Ultraísta Bring Sophisticated Synth to the Dancefloor on Sister
The band’s resemblance to Thom Yorke’s solo work proves how influential Nigel Godrich really isMusic Reviews Ultraista
Much of Ultraísta’s new album Sister feels like a sibling to Thom Yorke’s solo output, particularly his 2019 album ANIMA. The reference points are everywhere: the warm, driving synth tones on “Tin King,” the euphoric, minor key chord progression on “Ordinary Boy,” the “Atoms for Peace”-esque sparse instrumentals and melody on “Bumblebees.”
These similarities are to be expected: Nigel Godrich is a longtime producer for Radiohead and Thom Yorke (amongst a bevy of other major acts), and this is his own band. The various sonic similarities between Godrich’s production work for Yorke and his own project Ultraísta don’t indicate a shortage of ideas, or that this is some sort of ANIMA b-sides album. It’s quite the contrary, in fact: Sister, the band’s second album—and first release since 2012’s self-titled debut—shows that Godrich is much more responsible for Yorke’s ultra-smooth and warm electronic sound than was previously evident.

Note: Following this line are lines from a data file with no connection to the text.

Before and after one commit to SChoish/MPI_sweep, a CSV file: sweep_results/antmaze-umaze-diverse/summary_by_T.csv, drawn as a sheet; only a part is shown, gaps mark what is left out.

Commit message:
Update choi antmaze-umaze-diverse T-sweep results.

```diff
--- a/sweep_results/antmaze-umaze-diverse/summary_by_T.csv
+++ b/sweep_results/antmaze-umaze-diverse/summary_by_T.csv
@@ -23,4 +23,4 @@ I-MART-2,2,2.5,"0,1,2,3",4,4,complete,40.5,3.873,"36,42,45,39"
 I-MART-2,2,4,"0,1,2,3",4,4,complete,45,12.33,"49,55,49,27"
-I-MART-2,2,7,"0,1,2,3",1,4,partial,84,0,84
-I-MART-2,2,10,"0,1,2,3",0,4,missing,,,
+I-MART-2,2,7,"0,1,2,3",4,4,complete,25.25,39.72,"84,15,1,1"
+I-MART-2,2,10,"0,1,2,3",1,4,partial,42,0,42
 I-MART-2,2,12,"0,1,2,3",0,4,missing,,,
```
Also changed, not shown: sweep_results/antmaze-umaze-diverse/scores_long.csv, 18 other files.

By rounding out Ultraísta’s lineup with lead singer Laura Bettinson, perhaps best known by her synth-pop moniker FEMME, alongside Yorke and Godrich’s Atoms for Peace percussionist Joey Waronker, Godrich takes the Yorkeian sonic formula but brings the alien vocals back down to earth with Bettinson’s ultra-clear gorgeous croon. Where songs like Yorke’s “Dawn Chorus” or “And It Rained All Night” sound distant due to the Radiohead frontman’s trademark slurred and muffled voice, these Ultraísta songs (“Harmony” and “The Moon and Mercury”) feel close and human, mostly because of Bettinson’s vocals.

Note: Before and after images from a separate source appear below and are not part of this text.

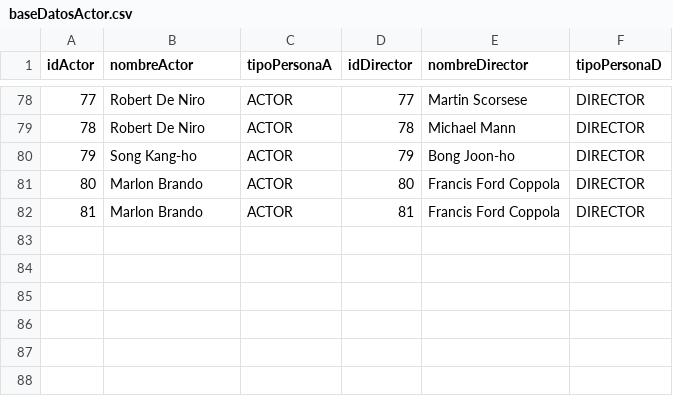
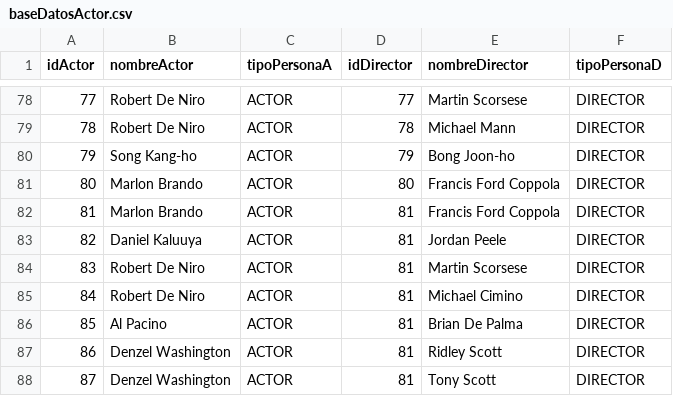
Before and after one commit to lseijp00/SISTBI, a CSV file: librosExcel/baseDatosActor.csv, drawn as a sheet; only a part is shown, gaps mark what is left out; the diff names each change by its address in the sheet, - before the commit and + after, or states it on an @@ line.

Commit message:
Update baseDatosActor.csv

```diff
--- a/librosExcel/baseDatosActor.csv
+++ b/librosExcel/baseDatosActor.csv
+row 83: 82 | Daniel Kaluuya | ACTOR | 81 | Jordan Peele | DIRECTOR
+row 84: 83 | Robert De Niro | ACTOR | 81 | Martin Scorsese | DIRECTOR
+row 85: 84 | Robert De Niro | ACTOR | 81 | Michael Cimino | DIRECTOR
+row 86: 85 | Al Pacino | ACTOR | 81 | Brian De Palma | DIRECTOR
+row 87: 86 | Denzel Washington | ACTOR | 81 | Ridley Scott | DIRECTOR
+row 88: 87 | Denzel Washington | ACTOR | 81 | Tony Scott | DIRECTOR
```
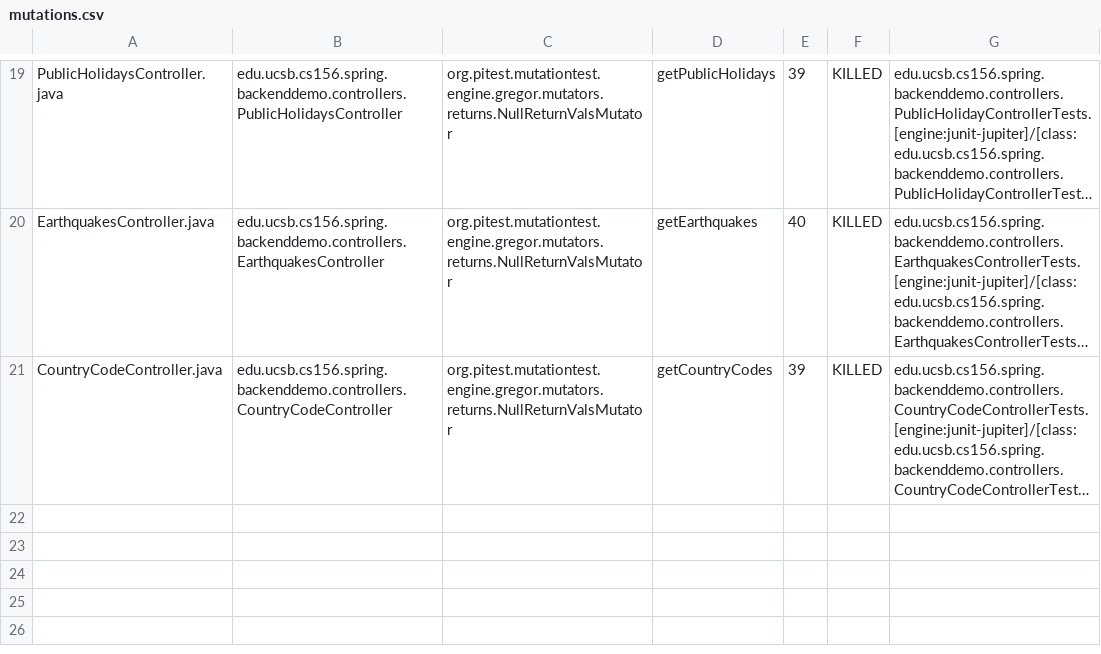
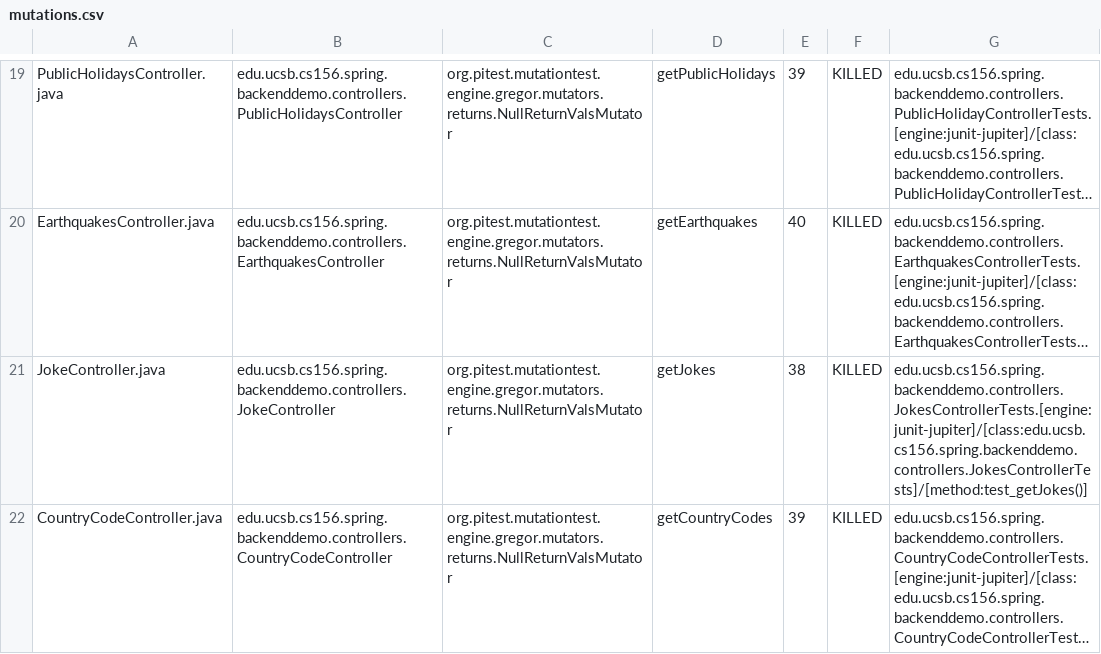
Before and after one commit to ucsb-cs156-w24/team01-w24-7pm-2, a CSV file: pitest/mutations.csv, drawn as a sheet; only a part is shown, gaps mark what is left out; long unchanged cells end in …; the diff names each change by its address in the sheet, - before the commit and + after, or states it on an @@ line.

Commit message:
Deploying to gh-pages from @ ucsb-cs156-w24/team01-w24-7pm-2@59bbac464f4ae927b95431e1b3a7f3ce8dd2eb9a 🚀

```diff
--- a/pitest/mutations.csv
+++ b/pitest/mutations.csv
+row 21: JokeController.java | edu.ucsb.cs156.spring.backenddemo.controllers.JokeController | org.pitest.mutationtest.engine.gregor.mutators.returns.NullReturnValsMutator | getJokes | 38 | KILLED | edu.ucsb.cs156.spring.backenddemo.controllers.JokesControllerTests.[engine:junit-jupiter]/[class:edu.ucsb.cs156.spring.backenddemo.controllers.JokesControllerTests]/[method:test_getJokes()]
```
Also changed, not shown: 14 other files.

It all kicks off with lead single “Tin King,” an upbeat track that evolves from Bettinson’s voice, a walking bass line and in-your-face drums to a sprawling synth track with a rhythm that recalls Yorke’s “The Eraser.” And in true Yorkeian fashion, Bettinson leads us through a stream of consciousness that leaves us searching for meaning in tone and feeling rather than actual lyrical content: “August in the thirties / David Bowie LPs / I feel abominable / A bomb in a bubble,” she sings. Delivered at a frenetic pace, it’s tough to keep up, but you don’t necessarily have to—this is music to dance to, after all.

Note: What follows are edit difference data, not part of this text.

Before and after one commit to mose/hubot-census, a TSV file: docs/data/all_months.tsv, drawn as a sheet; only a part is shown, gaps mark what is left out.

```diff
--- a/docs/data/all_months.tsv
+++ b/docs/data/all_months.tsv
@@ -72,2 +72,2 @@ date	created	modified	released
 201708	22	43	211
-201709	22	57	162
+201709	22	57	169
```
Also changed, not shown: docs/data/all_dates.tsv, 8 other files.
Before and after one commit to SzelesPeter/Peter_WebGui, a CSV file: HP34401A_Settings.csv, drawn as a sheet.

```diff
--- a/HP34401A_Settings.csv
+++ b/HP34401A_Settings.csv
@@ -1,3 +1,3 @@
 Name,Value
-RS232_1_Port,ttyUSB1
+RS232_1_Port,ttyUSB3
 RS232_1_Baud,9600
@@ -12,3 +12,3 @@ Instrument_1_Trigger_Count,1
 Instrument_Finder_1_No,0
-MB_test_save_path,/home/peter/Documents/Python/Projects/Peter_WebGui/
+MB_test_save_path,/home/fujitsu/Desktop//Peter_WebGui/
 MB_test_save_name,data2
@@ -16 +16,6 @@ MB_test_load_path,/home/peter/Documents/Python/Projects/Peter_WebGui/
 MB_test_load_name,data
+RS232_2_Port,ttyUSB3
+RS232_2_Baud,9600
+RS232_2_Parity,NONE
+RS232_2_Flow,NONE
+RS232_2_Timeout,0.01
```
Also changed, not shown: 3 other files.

Stunning synth blankets Bettinson’s warm voice on “Harmony” as she sings “I don’t need people in my life / I don’t need people you say / I took the advice and I tired but that only worked for so long.” Waronker’s percussion is complex and sophisticated here, elevating the song from a typical midtempo synth track to something approaching dancefloor euphoria. Elsewhere, Waronker’s drumming shines on the groovy “Save It ‘til Later” and “Mariella,” the latter of which would feel right at home as a downbeat companion to “Analyse” from Yorke’s 2006 solo debut.
It’s easy to compare Sister to Thom Yorke’s solo work—two of the three Ultraísta members heavily showcase on his non-Radiohead output—but Ultraísta succeed in their own right, adding new elements unheard on Godrich & co’s collaborations with the legendary Radiohead frontman. Urgent strings provide the backbone to “Anybody” as Bettison pleads “If you wanna go, then please don’t stay / I know you wanna bow out honey, so I won’t get in your way.” The beautiful, delicate album closer “The Moon and Mercury” may be the highlight here, as light synth envelops Bettison’s voice, building to a masterful finale of strings.
Godrich’s work with Ultraísta may not be nearly as wide-ranging as his contributions to Radiohead and Thom Yorke’s music, but fans of both of those projects will find a lot to like on Sister. The album’s sonic landscape more than resembles moments from throughout Yorke’s discography with and without Radiohead, while Bettinson’s lovely vocals add a new fold to Godrich and Waronker’s instantly recognizable previous music outside of Ultraísta—though Sister completely one-ups the band’s debut from eight years ago. Godrich is one of the most legendary producers of our time, so it’s wonderful to hear him in the driver’s seat with his own band. And Sister makes it clear that he’s just as influential in shaping the sound of the other acts he works with, too.